■ What to do ■
Using the listing that follows, report how many lines include the word "fullText", and add no other words.
[Start of Attachment]
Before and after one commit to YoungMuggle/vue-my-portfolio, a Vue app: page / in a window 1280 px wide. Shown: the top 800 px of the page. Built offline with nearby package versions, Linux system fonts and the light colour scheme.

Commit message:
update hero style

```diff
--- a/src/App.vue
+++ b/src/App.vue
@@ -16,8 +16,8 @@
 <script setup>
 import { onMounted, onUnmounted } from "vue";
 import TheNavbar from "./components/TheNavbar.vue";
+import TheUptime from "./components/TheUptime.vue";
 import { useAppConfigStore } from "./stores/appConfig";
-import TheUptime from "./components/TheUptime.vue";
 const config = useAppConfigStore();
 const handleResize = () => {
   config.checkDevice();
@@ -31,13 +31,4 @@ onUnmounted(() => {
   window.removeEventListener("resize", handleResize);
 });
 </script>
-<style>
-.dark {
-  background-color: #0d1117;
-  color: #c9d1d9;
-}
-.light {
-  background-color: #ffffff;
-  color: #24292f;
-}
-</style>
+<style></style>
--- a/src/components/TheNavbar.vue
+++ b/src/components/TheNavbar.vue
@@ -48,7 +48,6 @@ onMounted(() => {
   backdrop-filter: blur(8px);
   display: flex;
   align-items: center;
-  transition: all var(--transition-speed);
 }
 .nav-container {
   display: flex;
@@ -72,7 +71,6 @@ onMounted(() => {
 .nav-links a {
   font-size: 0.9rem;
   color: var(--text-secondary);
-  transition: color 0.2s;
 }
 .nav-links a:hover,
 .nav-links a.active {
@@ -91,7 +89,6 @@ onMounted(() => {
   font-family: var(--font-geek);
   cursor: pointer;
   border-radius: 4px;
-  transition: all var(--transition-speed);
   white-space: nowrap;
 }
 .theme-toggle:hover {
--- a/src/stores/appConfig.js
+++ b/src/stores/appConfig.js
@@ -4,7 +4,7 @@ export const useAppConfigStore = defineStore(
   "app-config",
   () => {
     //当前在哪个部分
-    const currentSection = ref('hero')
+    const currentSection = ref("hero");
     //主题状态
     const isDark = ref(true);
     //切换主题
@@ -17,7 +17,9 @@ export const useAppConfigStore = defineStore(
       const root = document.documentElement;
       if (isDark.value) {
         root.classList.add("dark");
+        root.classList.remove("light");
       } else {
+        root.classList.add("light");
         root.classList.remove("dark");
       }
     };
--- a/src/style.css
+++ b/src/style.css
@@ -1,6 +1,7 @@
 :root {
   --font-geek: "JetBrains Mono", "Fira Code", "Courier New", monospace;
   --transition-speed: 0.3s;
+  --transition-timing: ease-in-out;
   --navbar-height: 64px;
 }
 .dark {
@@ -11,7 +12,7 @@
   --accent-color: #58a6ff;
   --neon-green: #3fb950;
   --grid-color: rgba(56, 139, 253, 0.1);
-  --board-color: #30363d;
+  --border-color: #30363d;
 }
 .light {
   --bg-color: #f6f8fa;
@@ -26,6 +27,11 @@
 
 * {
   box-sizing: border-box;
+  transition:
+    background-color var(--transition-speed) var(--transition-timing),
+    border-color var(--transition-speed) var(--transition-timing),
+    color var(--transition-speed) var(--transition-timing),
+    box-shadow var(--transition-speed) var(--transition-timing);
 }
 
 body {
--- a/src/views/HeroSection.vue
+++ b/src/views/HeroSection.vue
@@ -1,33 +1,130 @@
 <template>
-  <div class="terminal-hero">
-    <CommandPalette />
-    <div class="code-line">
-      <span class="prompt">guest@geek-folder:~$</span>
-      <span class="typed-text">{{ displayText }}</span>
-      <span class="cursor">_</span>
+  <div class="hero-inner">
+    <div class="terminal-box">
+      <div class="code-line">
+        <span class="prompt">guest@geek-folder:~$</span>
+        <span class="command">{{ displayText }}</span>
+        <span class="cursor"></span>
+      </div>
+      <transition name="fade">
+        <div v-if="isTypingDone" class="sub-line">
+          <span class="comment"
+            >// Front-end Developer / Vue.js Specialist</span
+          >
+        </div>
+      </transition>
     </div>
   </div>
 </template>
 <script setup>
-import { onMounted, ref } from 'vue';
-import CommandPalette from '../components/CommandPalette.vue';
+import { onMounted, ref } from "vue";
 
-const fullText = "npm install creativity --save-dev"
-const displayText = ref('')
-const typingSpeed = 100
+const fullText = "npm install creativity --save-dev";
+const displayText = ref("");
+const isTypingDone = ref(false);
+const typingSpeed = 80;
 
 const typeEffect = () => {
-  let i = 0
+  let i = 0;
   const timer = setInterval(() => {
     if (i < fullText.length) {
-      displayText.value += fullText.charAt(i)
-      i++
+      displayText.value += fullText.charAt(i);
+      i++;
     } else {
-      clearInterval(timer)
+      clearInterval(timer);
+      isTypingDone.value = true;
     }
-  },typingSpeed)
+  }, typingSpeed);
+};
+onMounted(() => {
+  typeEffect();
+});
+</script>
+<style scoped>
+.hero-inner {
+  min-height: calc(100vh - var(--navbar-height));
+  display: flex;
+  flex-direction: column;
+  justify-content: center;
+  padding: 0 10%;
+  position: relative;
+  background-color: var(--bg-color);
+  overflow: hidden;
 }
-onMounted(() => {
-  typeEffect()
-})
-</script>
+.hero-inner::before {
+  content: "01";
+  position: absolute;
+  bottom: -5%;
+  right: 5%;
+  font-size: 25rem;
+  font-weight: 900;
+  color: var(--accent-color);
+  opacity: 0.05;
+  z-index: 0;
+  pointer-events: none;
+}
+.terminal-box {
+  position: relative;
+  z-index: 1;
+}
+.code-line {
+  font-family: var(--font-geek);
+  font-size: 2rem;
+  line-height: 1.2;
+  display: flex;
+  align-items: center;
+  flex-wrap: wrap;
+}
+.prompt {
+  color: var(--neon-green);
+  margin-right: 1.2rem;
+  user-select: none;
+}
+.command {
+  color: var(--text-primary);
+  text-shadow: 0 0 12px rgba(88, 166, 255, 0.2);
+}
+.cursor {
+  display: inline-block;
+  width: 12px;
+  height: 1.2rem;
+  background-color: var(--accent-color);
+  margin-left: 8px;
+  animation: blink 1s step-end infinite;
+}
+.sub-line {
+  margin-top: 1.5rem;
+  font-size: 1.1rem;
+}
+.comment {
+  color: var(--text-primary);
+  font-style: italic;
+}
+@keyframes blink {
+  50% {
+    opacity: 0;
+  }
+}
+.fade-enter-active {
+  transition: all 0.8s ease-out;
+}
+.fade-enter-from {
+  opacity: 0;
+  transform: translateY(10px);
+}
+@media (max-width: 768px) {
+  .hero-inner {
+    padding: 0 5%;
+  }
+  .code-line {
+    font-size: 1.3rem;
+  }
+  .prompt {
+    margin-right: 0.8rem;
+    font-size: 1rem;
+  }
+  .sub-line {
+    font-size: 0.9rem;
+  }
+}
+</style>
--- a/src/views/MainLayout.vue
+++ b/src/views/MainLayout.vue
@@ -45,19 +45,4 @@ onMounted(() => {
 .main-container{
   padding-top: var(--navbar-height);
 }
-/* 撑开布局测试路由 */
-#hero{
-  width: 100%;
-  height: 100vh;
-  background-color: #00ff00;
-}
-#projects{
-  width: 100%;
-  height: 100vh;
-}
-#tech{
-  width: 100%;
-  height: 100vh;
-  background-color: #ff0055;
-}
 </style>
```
[End of Attachment]
■ Result of this task ■
5